Begin by offering a sentence beginning, such as “The kids were getting ready for lunch.” Then, to make a compound sentence, students should add a conjunction to the statement, such as “The youngsters were getting ready for lunch, and they wanted to eat pizza.”
The end of the previous sentence should then be used to begin the following sentence. “The kids craved pizza and asked their mother if they may prepare their pizzas.” In this manner, the game continues, with the end of one sentence being used to construct the following new sentence.
A to Z ESL Sentence Game
This assignment will force kids to think and write sentences. Students should write all of the alphabet letters on a piece of paper. Each letter should be on a separate line. Then, have students create as many phrases as possible, beginning with each letter. As an example:
This weekend, there will be a significant snowfall.
When babies are hungry, they cry a lot.
My favorite type of television show is a cartoon.
Do you want to accompany me to the movies?
Finish the Sentence
You might include images of five lemons and the sentence beginning with “I observe.” Then, students must choose the appropriate cards to complete the phrase and fill in the blanks for “how many,” “what color,” and “what.”
After that, students might practice with a similar sheet, such as one with eight red automobiles.
What Makes a Good Sentence?
Here is what makes a good sentence:
Use Correct Grammar and Punctuation
Avoid clichéd phrases such as “it is believed”, “it is reported,” or “it has been said that…” instead of stating facts or opinions (or both) where they are relevant to the discussion at hand. A good rule of thumb is that if you have read something before, chances are it will not be a good idea to quote it again unless you provide some context for why it was necessary at the time and still is today.

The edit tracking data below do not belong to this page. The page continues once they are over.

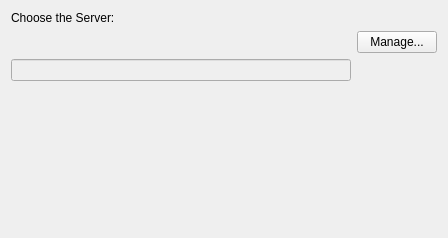
Above: src/Widgets/pageacct_server.ui from Open-Transactions/Moneychanger before the change. Below: the same form after it.
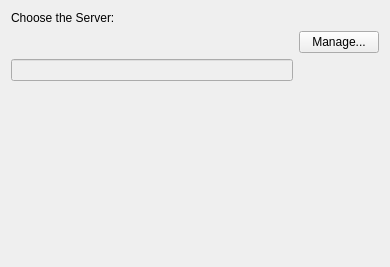
That is the form after the change.

What changed in the file:
```diff
--- a/src/Widgets/pageacct_server.ui
+++ b/src/Widgets/pageacct_server.ui
@@ -6,8 +6,8 @@
    <rect>
     <x>0</x>
     <y>0</y>
-    <width>448</width>
-    <height>238</height>
+    <width>390</width>
+    <height>267</height>
    </rect>
   </property>
   <property name="windowTitle">
```
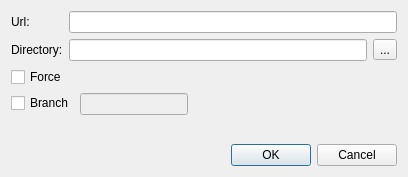
Above: src/dialogs/submoduleinfodialog.ui from KDE/kommit before the change. Below: the same form after it.
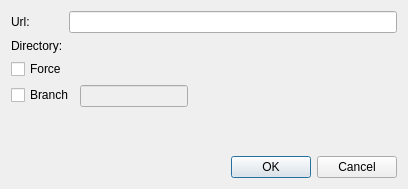
That is the form after the change. Custom widgets are drawn as their Qt base class.

Commit message: Use a KUrlRequester

```diff
--- a/src/dialogs/submoduleinfodialog.ui
+++ b/src/dialogs/submoduleinfodialog.ui
@@ -7,7 +7,7 @@
     <x>0</x>
     <y>0</y>
     <width>408</width>
-    <height>177</height>
+    <height>189</height>
    </rect>
   </property>
   <property name="windowTitle">
@@ -39,12 +39,9 @@
      <item row="1" column="1">
       <layout class="QHBoxLayout" name="horizontalLayout_4">
        <item>
-        <widget class="QLineEdit" name="lineEditPath"/>
-       </item>
-       <item>
-        <widget class="QToolButton" name="toolButtonBrowseLocalPath">
-         <property name="text">
-          <string>...</string>
+        <widget class="KUrlRequester" name="lineEditPath">
+         <property name="mode">
+          <set>KFile::Directory|KFile::LocalOnly</set>
          </property>
         </widget>
        </item>
@@ -108,6 +105,13 @@
    </item>
   </layout>
  </widget>
+ <customwidgets>
+  <customwidget>
+   <class>KUrlRequester</class>
+   <extends>QWidget</extends>
+   <header>kurlrequester.h</header>
+  </customwidget>
+ </customwidgets>
  <tabstops>
   <tabstop>lineEditUrl</tabstop>
   <tabstop>lineEditPath</tabstop>
```
Left out of the diff: 2 changed lines with no effect on the pictures.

For example, if you have read an article about how everyone should take their vitamins every day, then your reader would know that this is because of all the research showing that taking vitamin supplements can help prevent illness, injure yourself less often, and even live longer (which makes sense). If instead you just wrote, “it has been said,” then your reader would not know what type of advice you gave them about taking vitamins and so may not take them regularly.
The best way to show students how to write in complete sentences is to set a good example. Modeling is one of the easiest ways to teach students the rules so they will see and hear them while they are being used repeatedly. Once students have seen that the style is practical, they will follow it on their own accord.